- Guice vs Spring JavaConfig: A Comparison of DI styles by Craig Walls
- Spring: Prototype Scope, Lookup Methods and JavaConfig by Solomon Duskis
- IoC and Modularization - Spring, OSGi, Guice and more by Solomon Duskis
- Spring Configuration Annotations by Solomon Duskis
In addition to the @Autowired support, Spring JavaConfig provides a entirely new approach to dependency injection. Plenty of blog entries have been talking about JavaConfig already, so I won’t fully explain it here again. I got several questions recently about the status of JavaConfig. We haven’t published any milestones for this project in a while. This certainly not without reason. Although the model already works quite well, we are still not done fleshing out some of the details. We want to release something we’re 100% happy with and right now, it’s simply not
done yet. Keep an eye on the JavaConfig project page and this blog. A new milestone release is just around the corner.
The JavaConfig approach is highlighted in more detail in various blog entries as well:
As I’ve also said in the sessions in Loenen and in Cairo, Spring JavaConfig is not yet done. There are still a few details to be fleshed to create a smooth DI language that supports all the features that the XML-based DI language also has. This is where (if you like) you can help us a lot. Try Spring JavaConfig and tell us what you think!
One other quite important point I tried to get across in my presentation yesterday and that’s the idea of the Spring container as a dependency injection platform, with various DI flavors implemented on top of it. The first flavor, has existed for 5 years already (the XML-based approach). The second has also been around for quite a while already and now provides the basis for the EJB3 SessionBean functionality inside BEA WebLogic version 10 (and is also available in the public domain under the name Pitchfork). The last flavor that we released is the @Autowired flavor and next up is JavaConfig. Having the platform is what counts for us. It’ll help us get you an nice experience with full backwards-compatibility, whether you’re using
JavaConfig, @Autowired or our XML-based approach (or, all at the same time for that matter).
A word on the source code and slides
In the slides you will see I’ve included an image of a Ford Model T. The analogy that I always use when describing Dependency Injection is a car assembly line. Without the car assembly line (according to Wikipedia), Ford could produce 11 Model Ts per month. With the assembly line one Model T took only 93 minutes. A standardized process of assembling parts (that do not know how they are going to be assembled) into a working car is very beneficial.
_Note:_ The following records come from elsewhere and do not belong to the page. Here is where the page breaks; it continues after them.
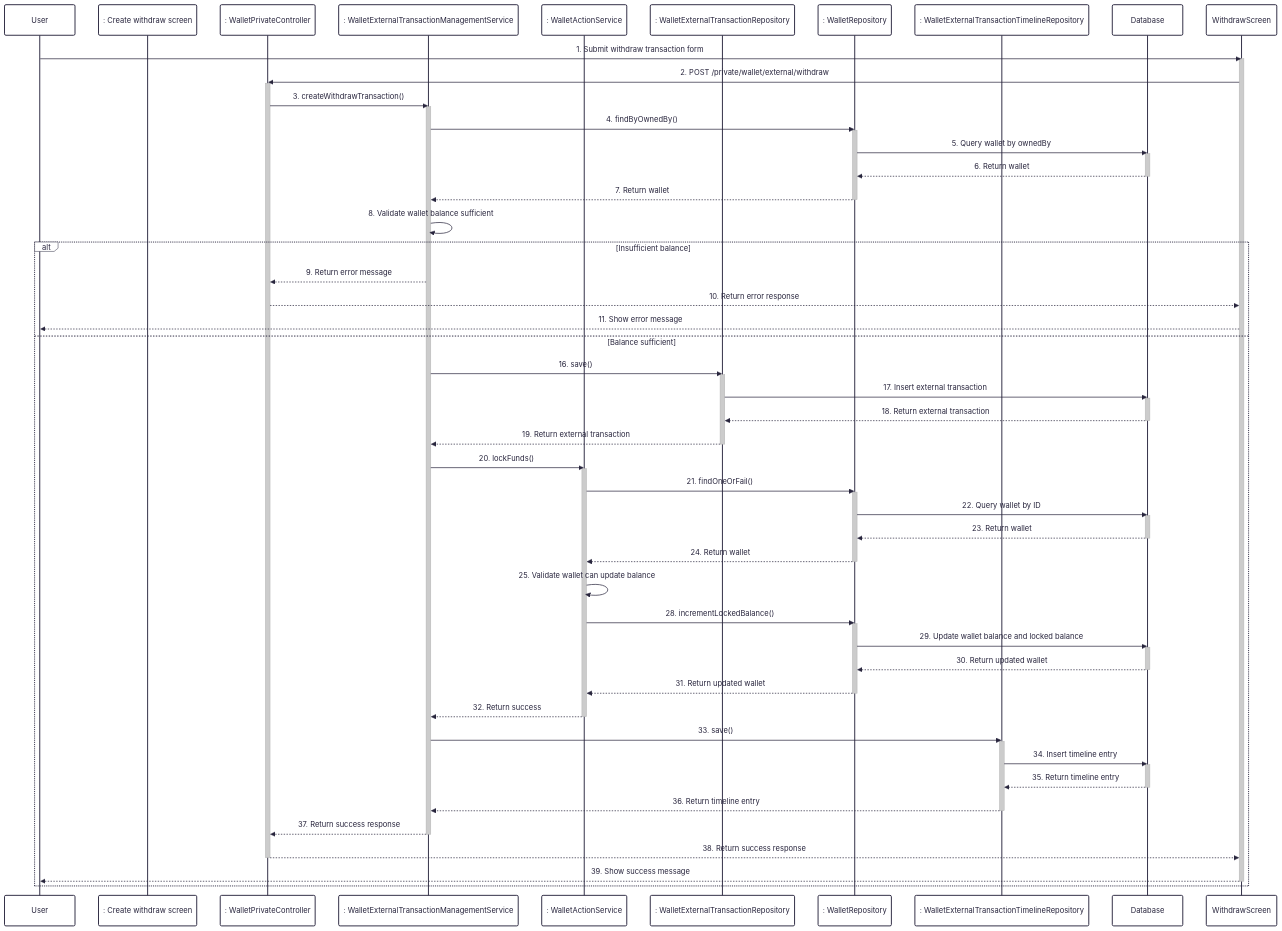
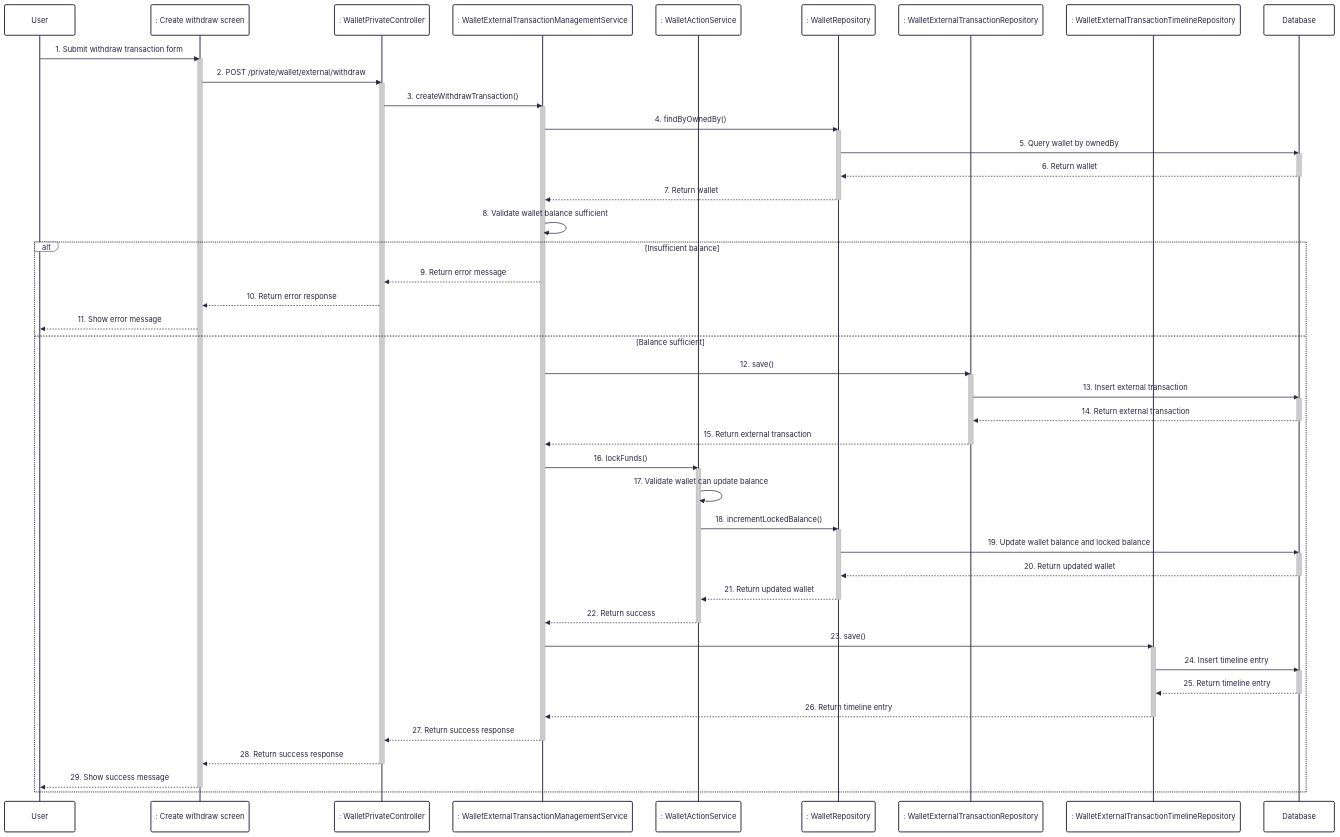
The diagram in docs/sequence/12-create-withdraw-transaction.md (UrbanLens-2025/urban-lens_server), drawn with Mermaid before and after one commit. The commit also changed 29 other files, not shown here.

````diff
--- a/docs/sequence/12-create-withdraw-transaction.md
+++ b/docs/sequence/12-create-withdraw-transaction.md
@@ -1,82 +1,74 @@
 ```mermaid
 ---
 config:
   theme: redux
   look: classic
 ---
 sequenceDiagram
     participant User
     participant Frontend as : Create withdraw screen
     participant WalletPrivateController as : WalletPrivateController
     participant WalletExternalTransactionManagementService as : WalletExternalTransactionManagementService
     participant WalletActionService as : WalletActionService
+    participant WalletRepository as : WalletRepository
     participant WalletExternalTransactionRepository as : WalletExternalTransactionRepository
-    participant WalletRepository as : WalletRepository
     participant WalletExternalTransactionTimelineRepository as : WalletExternalTransactionTimelineRepository
     participant Database
 
-    User->>WithdrawScreen: 1. Submit withdraw transaction form
-    activate WithdrawScreen
-    WithdrawScreen->>WalletPrivateController: 2. POST /private/wallet/external/withdraw
+    User->>Frontend: 1. Submit withdraw transaction form
+    activate Frontend
+    Frontend->>WalletPrivateController: 2. POST /private/wallet/external/withdraw
     activate WalletPrivateController
     WalletPrivateController->>WalletExternalTransactionManagementService: 3. createWithdrawTransaction()
     activate WalletExternalTransactionManagementService
     WalletExternalTransactionManagementService->>WalletRepository: 4. findByOwnedBy()
     activate WalletRepository
     WalletRepository->>Database: 5. Query wallet by ownedBy
     activate Database
     Database-->>WalletRepository: 6. Return wallet
     deactivate Database
     WalletRepository-->>WalletExternalTransactionManagementService: 7. Return wallet
     deactivate WalletRepository
     WalletExternalTransactionManagementService->>WalletExternalTransactionManagementService: 8. Validate wallet balance sufficient
     alt Insufficient balance
         WalletExternalTransactionManagementService-->>WalletPrivateController: 9. Return error message
-        WalletPrivateController-->>WithdrawScreen: 10. Return error response
-        WithdrawScreen-->>User: 11. Show error message
+        WalletPrivateController-->>Frontend: 10. Return error response
+        Frontend-->>User: 11. Show error message
     else Balance sufficient
-        WalletExternalTransactionManagementService->>WalletExternalTransactionRepository: 16. save()
+        WalletExternalTransactionManagementService->>WalletExternalTransactionRepository: 12. save()
         activate WalletExternalTransactionRepository
-        WalletExternalTransactionRepository->>Database: 17. Insert external transaction
+        WalletExternalTransactionRepository->>Database: 13. Insert external transaction
         activate Database
-        Database-->>WalletExternalTransactionRepository: 18. Return external transaction
+        Database-->>WalletExternalTransactionRepository: 14. Return external transaction
         deactivate Database
-        WalletExternalTransactionRepository-->>WalletExternalTransactionManagementService: 19. Return external transaction
+        WalletExternalTransactionRepository-->>WalletExternalTransactionManagementService: 15. Return external transaction
         deactivate WalletExternalTransactionRepository
-        WalletExternalTransactionManagementService->>WalletActionService: 20. lockFunds()
+        WalletExternalTransactionManagementService->>WalletActionService: 16. lockFunds()
         activate WalletActionService
-        WalletActionService->>WalletRepository: 21. findOneOrFail()
+        WalletActionService->>WalletActionService: 17. Validate wallet can update balance
+        WalletActionService->>WalletRepository: 18. incrementLockedBalance()
         activate WalletRepository
-        WalletRepository->>Database: 22. Query wallet by ID
+        WalletRepository->>Database: 19. Update wallet balance and locked balance
         activate Database
-        Database-->>WalletRepository: 23. Return wallet
+        Database-->>WalletRepository: 20. Return updated wallet
         deactivate Database
-        WalletRepository-->>WalletActionService: 24. Return wallet
+        WalletRepository-->>WalletActionService: 21. Return updated wallet
         deactivate WalletRepository
-        WalletActionService->>WalletActionService: 25. Validate wallet can update balance
-        WalletActionService->>WalletRepository: 28. incrementLockedBalance()
-        activate WalletRepository
-        WalletRepository->>Database: 29. Update wallet balance and locked balance
+        WalletActionService-->>WalletExternalTransactionManagementService: 22. Return success
+        deactivate WalletActionService
+        WalletExternalTransactionManagementService->>WalletExternalTransactionTimelineRepository: 23. save()
+        activate WalletExternalTransactionTimelineRepository
+        WalletExternalTransactionTimelineRepository->>Database: 24. Insert timeline entry
         activate Database
-        Database-->>WalletRepository: 30. Return updated wallet
+        Database-->>WalletExternalTransactionTimelineRepository: 25. Return timeline entry
         deactivate Database
-        WalletRepository-->>WalletActionService: 31. Return updated wallet
-        deactivate WalletRepository
-        WalletActionService-->>WalletExternalTransactionManagementService: 32. Return success
-        deactivate WalletActionService
-        WalletExternalTransactionManagementService->>WalletExternalTransactionTimelineRepository: 33. save()
-        activate WalletExternalTransactionTimelineRepository
-        WalletExternalTransactionTimelineRepository->>Database: 34. Insert timeline entry
-        activate Database
-        Database-->>WalletExternalTransactionTimelineRepository: 35. Return timeline entry
-        deactivate Database
-        WalletExternalTransactionTimelineRepository-->>WalletExternalTransactionManagementService: 36. Return timeline entry
+        WalletExternalTransactionTimelineRepository-->>WalletExternalTransactionManagementService: 26. Return timeline entry
         deactivate WalletExternalTransactionTimelineRepository
-        WalletExternalTransactionManagementService-->>WalletPrivateController: 37. Return success response
+        WalletExternalTransactionManagementService-->>WalletPrivateController: 27. Return success response
         deactivate WalletExternalTransactionManagementService
-        WalletPrivateController-->>WithdrawScreen: 38. Return success response
+        WalletPrivateController-->>Frontend: 28. Return success response
         deactivate WalletPrivateController
-        WithdrawScreen-->>User: 39. Show success message
-        deactivate WithdrawScreen
+        Frontend-->>User: 29. Show success message
+        deactivate Frontend
     end
 ```
````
In my opinion, having an approach that does not touch your main-line logic is important. JavaConfig offers this.
The code is attached as well. There is a dependency on the JTA API (the demo uses Hibernate), which is not installed in the Maven Repository. Lucio Benfante has blogged about solving this problem (installing the JTA API in your local repository).
After you’ve installed the JTA API, run the CarPlantIntegrationTests in the com.carplant.plant package and read the comment for the class. This explains how to enable JavaConfig, Autowire config and the XML config (JavaConfig has been enabled by default).
[update] added one more resource on JavaConfig